With its hyperventilating subtitle and bloodstained cover, Gomorrah looks like a typical true-crime thriller. But don't let the packaging fool you. Italian journalist Roberto Saviano's investigation into Naples' powerful mafia, the Camorra, is as much a literary lament as a gritty exposé. Though he doesn't spare the gory details of hits and turf wars, he's more interested in the moral effects of organized crime—how the residents of his hometown have become its accomplices through participation, acquiescence, or terrified silence.
Saviano takes jobs at a mob-controlled textile factory and a construction site, quietly observing the inner workings of "the System." Tracing its tentacles, which run through enterprises as far-flung as smuggling Chinese immigrants to the disposal of toxic waste, "means understanding how everything works today everywhere, not merely here." Meanwhile, the Neapolitan wiseguys take their cues from Hollywood, adopting the term "godfather" and asking their architects to build replicas of Tony Montana's villa in Scarface.

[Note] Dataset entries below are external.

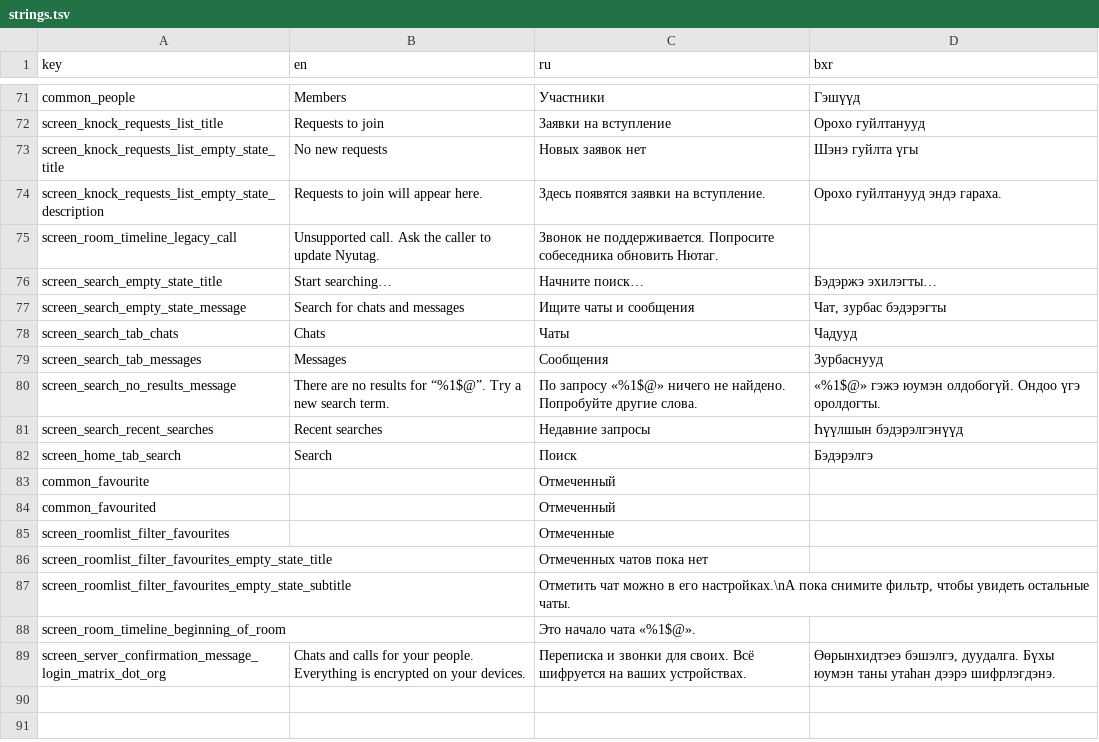
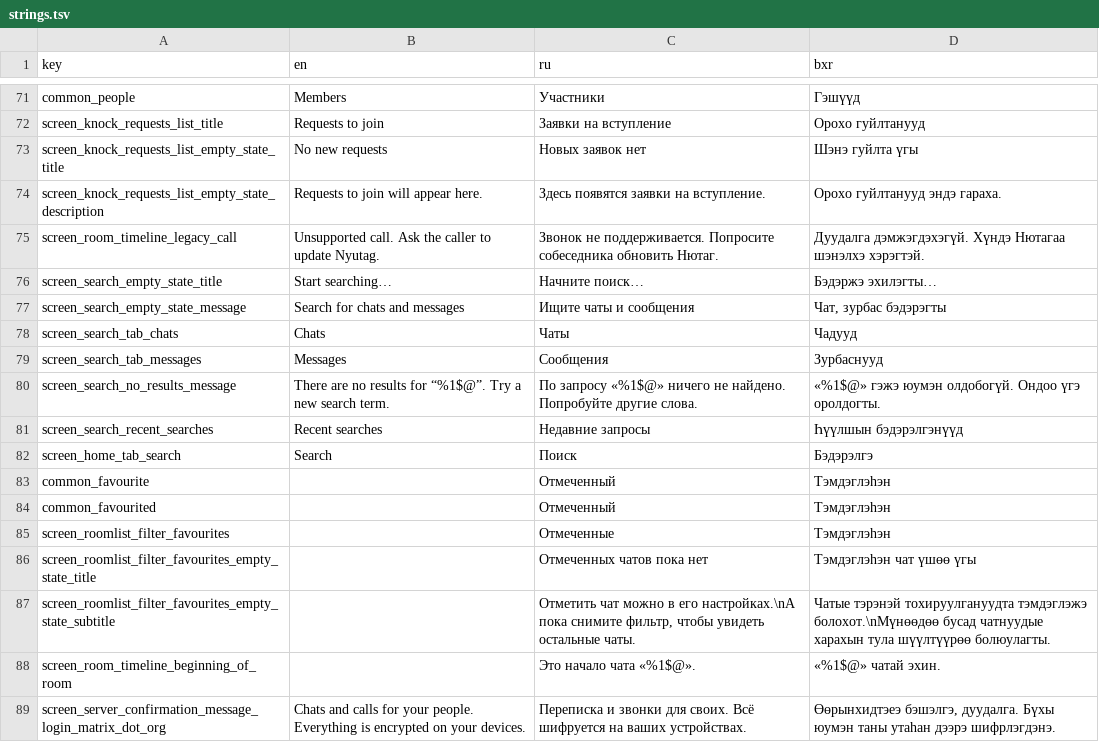
Before and after one commit to tsyrenov1987/nyutagx-ios, a TSV file: Tools/Nyutag/strings.tsv, drawn as a sheet; only a part is shown, gaps mark what is left out.

```diff
--- a/Tools/Nyutag/strings.tsv
+++ b/Tools/Nyutag/strings.tsv
@@ -74,3 +74,3 @@ screen_knock_requests_list_empty_state_title	No new requests	Новых заяв
 screen_knock_requests_list_empty_state_description	Requests to join will appear here.	Здесь появятся заявки на вступление.	Орохо гуйлтанууд эндэ гараха.
-screen_room_timeline_legacy_call	Unsupported call. Ask the caller to update Nyutag.	Звонок не поддерживается. Попросите собеседника обновить Нютаг.	
+screen_room_timeline_legacy_call	Unsupported call. Ask the caller to update Nyutag.	Звонок не поддерживается. Попросите собеседника обновить Нютаг.	Дуудалга дэмжэгдэхэгүй. Хүндэ Нютагаа шэнэлхэ хэрэгтэй.
 screen_search_empty_state_title	Start searching…	Начните поиск…	Бэдэржэ эхилэгты…
@@ -82,8 +82,8 @@ screen_search_recent_searches	Recent searches	Недавние запросы	Һ
 screen_home_tab_search	Search	Поиск	Бэдэрэлгэ
-common_favourite		Отмеченный	
-common_favourited		Отмеченный	
-screen_roomlist_filter_favourites		Отмеченные	
-screen_roomlist_filter_favourites_empty_state_title		Отмеченных чатов пока нет	
-screen_roomlist_filter_favourites_empty_state_subtitle		Отметить чат можно в его настройках.\nА пока снимите фильтр, чтобы увидеть остальные чаты.	
-screen_room_timeline_beginning_of_room		Это начало чата «%1$@».	
+common_favourite		Отмеченный	Тэмдэглэһэн
+common_favourited		Отмеченный	Тэмдэглэһэн
+screen_roomlist_filter_favourites		Отмеченные	Тэмдэглэһэн
+screen_roomlist_filter_favourites_empty_state_title		Отмеченных чатов пока нет	Тэмдэглэһэн чат үшөө үгы
+screen_roomlist_filter_favourites_empty_state_subtitle		Отметить чат можно в его настройках.\nА пока снимите фильтр, чтобы увидеть остальные чаты.	Чатые тэрэнэй тохируулгануудта тэмдэглэжэ болохот.\nМүнөөдөө бусад чатнуудые харахын тула шүүлтүүрөө болюулагты.
+screen_room_timeline_beginning_of_room		Это начало чата «%1$@».	«%1$@» чатай эхин.
 screen_server_confirmation_message_login_matrix_dot_org	Chats and calls for your people. Everything is encrypted on your devices.	Переписка и звонки для своих. Всё шифруется на ваших устройствах.	Өөрынхидтэеэ бэшэлгэ, дуудалга. Бүхы юумэн таны утаһан дээрэ шифрлэгдэнэ.
```
Also changed, not shown: 6 other files.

The swirling cast of characters and allegiances can be hard to follow and Saviano's prose can be laughably grand: The port of Naples is compared to an open wound, a mother's breast, an infected appendix, and a "grounded amphibian." Yet Gomorrah is an engrossing book, animated by a fervor that's uncommon in American investigative reporting. And there's an undeniable thrill in knowing that with every revelation, Saviano may be cutting short his promising career as a muckraker.